- [GOAL OF THE EXERCISE]:
What you return must be every line below that includes the word "text".

*** Block opens ***

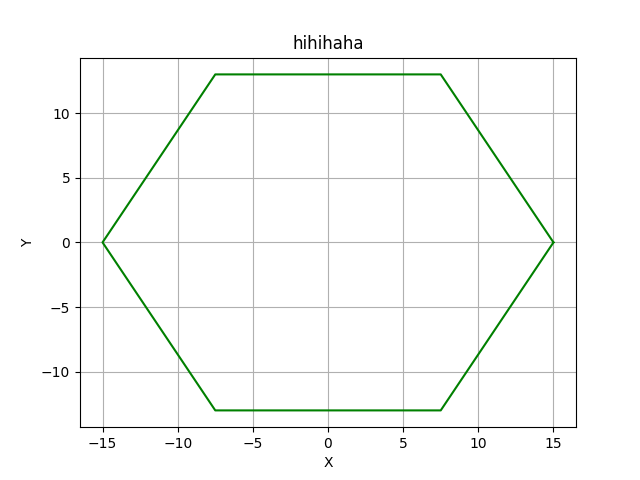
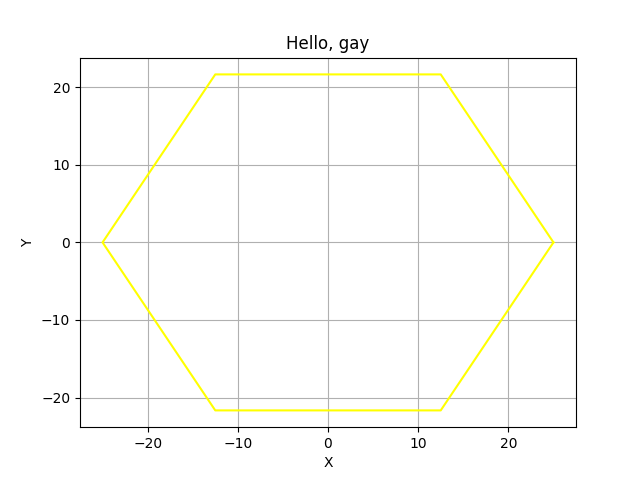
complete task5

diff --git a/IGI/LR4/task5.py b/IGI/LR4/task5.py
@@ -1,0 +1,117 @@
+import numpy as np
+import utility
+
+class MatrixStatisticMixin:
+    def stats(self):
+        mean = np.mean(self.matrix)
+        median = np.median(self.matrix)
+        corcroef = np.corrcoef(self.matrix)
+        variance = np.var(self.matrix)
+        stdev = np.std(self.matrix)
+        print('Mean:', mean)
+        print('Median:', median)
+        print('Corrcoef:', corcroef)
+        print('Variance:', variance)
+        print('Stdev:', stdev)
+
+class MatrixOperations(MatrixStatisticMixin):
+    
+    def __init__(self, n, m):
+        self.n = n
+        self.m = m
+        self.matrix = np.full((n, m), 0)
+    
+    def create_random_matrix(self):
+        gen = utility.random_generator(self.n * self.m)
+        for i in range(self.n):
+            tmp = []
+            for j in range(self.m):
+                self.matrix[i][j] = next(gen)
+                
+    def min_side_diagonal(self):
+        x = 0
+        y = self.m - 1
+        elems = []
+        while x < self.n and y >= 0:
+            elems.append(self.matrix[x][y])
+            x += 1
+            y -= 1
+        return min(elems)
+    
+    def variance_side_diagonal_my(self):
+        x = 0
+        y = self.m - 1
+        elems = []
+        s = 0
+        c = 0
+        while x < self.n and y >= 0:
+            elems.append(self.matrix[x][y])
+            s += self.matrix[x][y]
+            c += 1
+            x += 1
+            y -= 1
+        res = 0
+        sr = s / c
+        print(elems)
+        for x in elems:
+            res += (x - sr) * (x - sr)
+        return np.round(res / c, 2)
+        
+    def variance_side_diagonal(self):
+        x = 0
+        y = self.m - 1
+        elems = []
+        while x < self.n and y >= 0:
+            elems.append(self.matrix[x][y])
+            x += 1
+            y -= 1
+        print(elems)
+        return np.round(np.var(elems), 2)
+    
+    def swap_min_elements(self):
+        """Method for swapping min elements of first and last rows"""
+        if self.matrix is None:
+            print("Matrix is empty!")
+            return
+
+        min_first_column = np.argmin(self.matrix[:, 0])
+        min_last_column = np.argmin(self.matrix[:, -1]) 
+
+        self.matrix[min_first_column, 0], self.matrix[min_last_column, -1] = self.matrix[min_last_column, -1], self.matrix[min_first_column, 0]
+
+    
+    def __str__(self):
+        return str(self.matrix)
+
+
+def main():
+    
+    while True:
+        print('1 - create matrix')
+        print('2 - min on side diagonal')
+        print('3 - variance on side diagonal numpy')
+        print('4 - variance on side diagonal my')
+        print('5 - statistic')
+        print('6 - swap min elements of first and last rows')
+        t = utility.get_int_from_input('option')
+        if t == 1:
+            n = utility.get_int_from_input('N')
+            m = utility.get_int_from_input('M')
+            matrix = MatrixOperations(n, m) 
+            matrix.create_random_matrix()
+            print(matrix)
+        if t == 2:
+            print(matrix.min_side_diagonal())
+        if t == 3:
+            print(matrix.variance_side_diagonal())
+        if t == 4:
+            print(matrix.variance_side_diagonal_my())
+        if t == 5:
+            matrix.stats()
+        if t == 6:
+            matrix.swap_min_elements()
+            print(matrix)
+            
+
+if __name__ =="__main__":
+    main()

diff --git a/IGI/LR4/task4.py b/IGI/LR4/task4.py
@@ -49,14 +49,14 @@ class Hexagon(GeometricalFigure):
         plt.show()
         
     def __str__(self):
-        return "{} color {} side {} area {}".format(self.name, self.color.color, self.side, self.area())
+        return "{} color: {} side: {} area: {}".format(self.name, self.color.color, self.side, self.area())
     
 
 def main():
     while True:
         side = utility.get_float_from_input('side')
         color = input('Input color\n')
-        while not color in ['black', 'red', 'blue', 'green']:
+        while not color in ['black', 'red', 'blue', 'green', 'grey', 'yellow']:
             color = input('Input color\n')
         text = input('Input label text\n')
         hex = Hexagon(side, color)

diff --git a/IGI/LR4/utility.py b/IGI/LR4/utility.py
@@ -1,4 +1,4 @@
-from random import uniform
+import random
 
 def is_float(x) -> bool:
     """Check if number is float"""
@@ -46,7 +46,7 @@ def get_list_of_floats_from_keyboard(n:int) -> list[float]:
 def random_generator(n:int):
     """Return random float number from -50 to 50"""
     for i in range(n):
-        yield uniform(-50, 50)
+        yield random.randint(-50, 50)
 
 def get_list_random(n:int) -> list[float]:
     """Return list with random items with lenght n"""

*** Block closes ***
*** Block opens ***

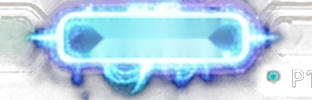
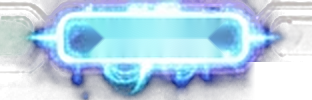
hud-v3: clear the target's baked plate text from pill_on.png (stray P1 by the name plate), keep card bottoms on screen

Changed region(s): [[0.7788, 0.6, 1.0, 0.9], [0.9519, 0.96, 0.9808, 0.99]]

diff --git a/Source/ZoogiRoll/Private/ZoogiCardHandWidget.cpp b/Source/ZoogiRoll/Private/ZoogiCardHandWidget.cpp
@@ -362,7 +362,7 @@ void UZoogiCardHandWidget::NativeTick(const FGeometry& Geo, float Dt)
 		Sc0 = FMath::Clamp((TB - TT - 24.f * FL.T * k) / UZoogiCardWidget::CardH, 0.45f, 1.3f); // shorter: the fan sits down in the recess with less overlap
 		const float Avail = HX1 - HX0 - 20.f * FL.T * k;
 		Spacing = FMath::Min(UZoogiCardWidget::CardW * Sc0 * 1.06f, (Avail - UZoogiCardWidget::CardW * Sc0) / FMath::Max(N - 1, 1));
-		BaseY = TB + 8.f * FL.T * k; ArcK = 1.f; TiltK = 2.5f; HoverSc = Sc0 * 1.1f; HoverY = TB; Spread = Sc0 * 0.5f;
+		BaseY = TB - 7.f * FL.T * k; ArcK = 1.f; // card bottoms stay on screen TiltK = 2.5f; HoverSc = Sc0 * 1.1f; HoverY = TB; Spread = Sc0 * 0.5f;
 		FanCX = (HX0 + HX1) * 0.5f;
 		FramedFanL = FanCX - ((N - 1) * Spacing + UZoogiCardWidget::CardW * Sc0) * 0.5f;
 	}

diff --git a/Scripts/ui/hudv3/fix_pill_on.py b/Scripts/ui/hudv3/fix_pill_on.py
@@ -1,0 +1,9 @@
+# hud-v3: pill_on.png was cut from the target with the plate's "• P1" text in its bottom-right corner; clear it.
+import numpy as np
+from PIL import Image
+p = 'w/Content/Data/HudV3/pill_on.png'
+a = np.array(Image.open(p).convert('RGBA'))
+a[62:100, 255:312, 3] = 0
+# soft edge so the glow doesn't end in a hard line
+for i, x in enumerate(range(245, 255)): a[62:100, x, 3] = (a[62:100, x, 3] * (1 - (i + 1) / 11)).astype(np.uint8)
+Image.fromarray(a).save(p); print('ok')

*** Block closes ***
*** Block opens ***

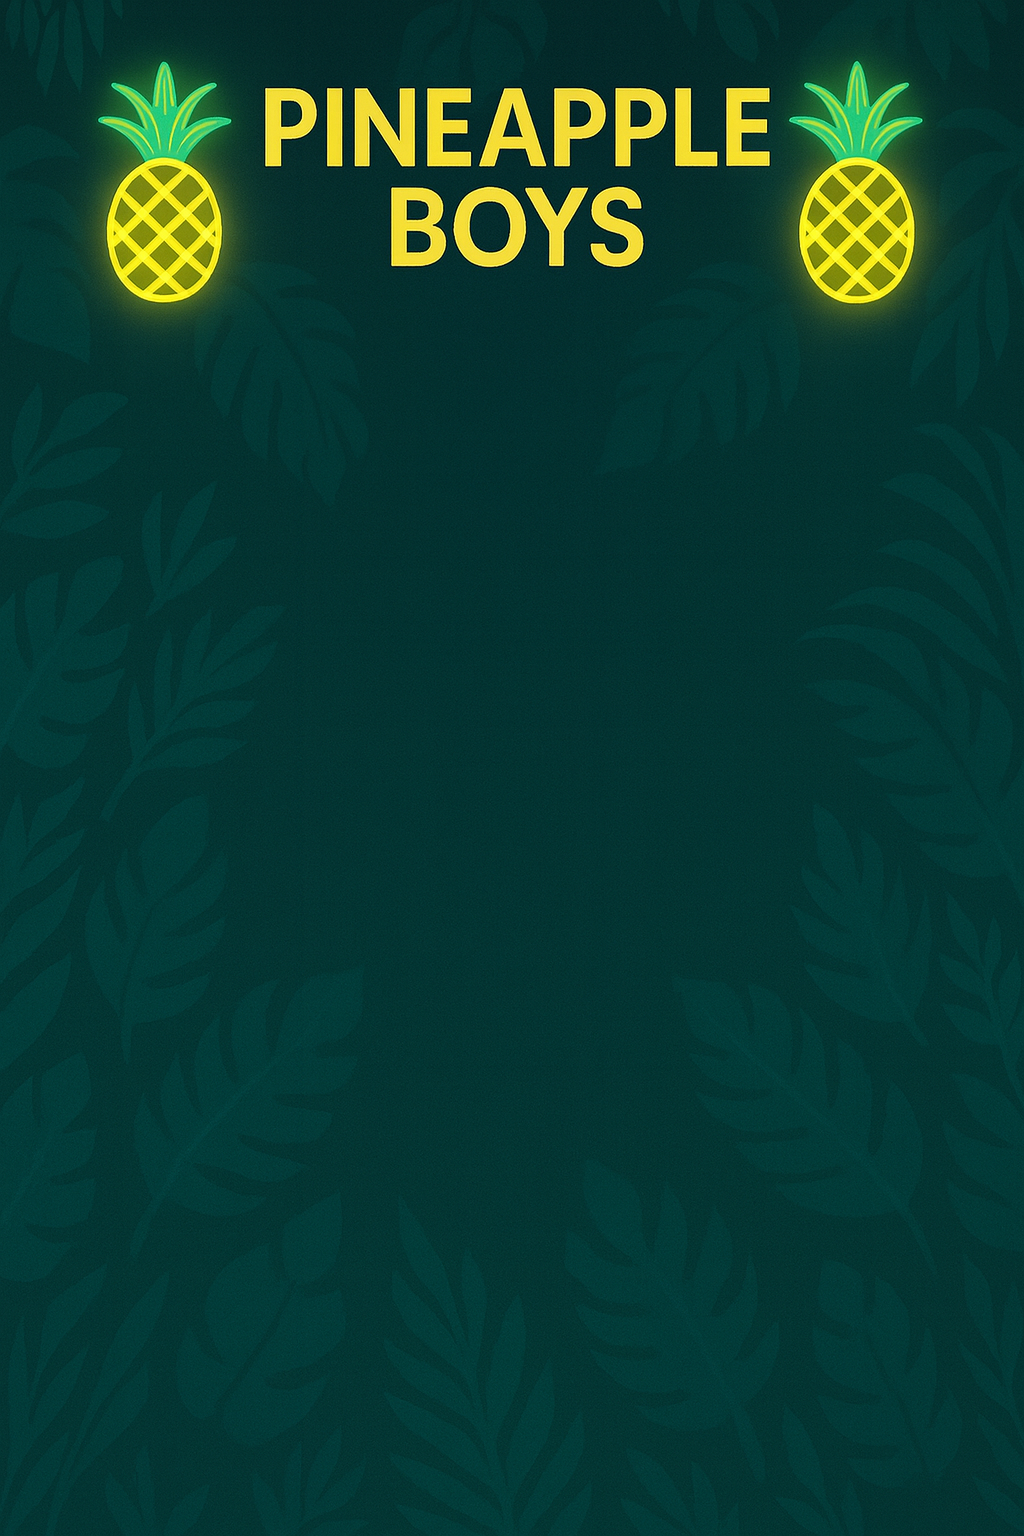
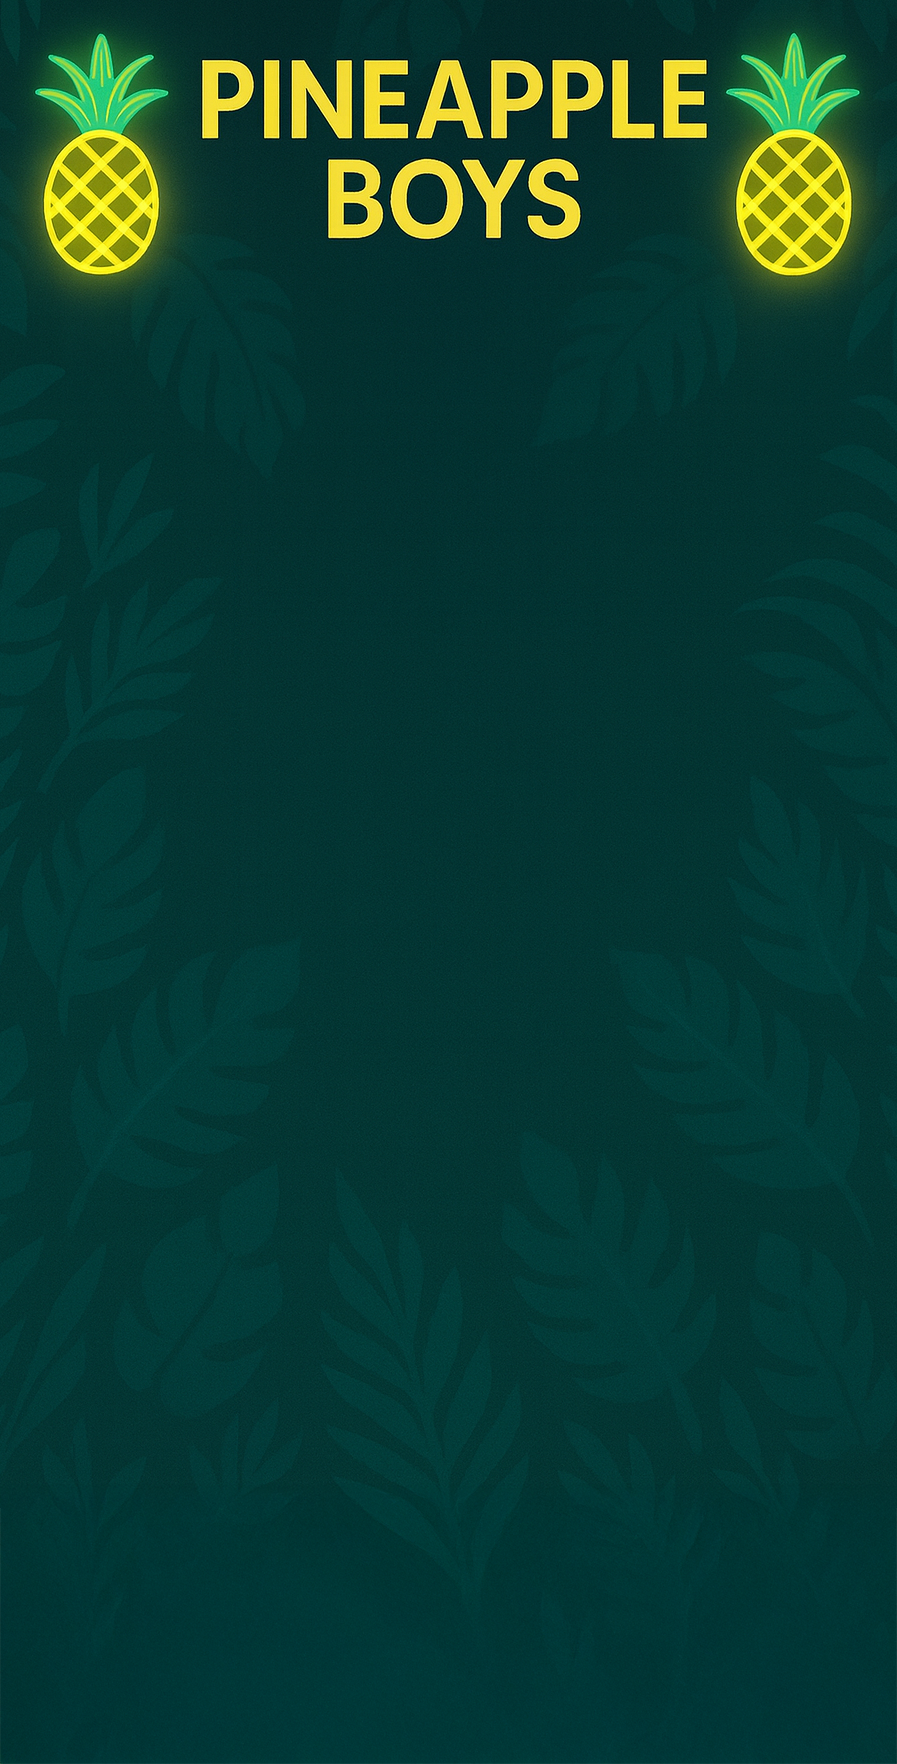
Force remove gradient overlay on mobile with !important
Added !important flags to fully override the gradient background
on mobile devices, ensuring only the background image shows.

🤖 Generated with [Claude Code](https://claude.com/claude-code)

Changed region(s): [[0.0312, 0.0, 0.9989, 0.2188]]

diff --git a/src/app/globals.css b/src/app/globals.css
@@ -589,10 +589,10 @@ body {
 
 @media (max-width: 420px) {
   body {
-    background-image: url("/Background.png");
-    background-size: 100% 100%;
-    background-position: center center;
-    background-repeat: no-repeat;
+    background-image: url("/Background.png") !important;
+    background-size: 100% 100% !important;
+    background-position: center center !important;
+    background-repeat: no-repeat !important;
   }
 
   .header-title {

*** Block closes ***

- [SOLUTION FOR THIS EXERCISE]:
         text = input('Input label text\n')
hud-v3: clear the target's baked plate text from pill_on.png (stray P1 by the name plate), keep card bottoms on screen
+# hud-v3: pill_on.png was cut from the target with the plate's "• P1" text in its bottom-right corner; clear it.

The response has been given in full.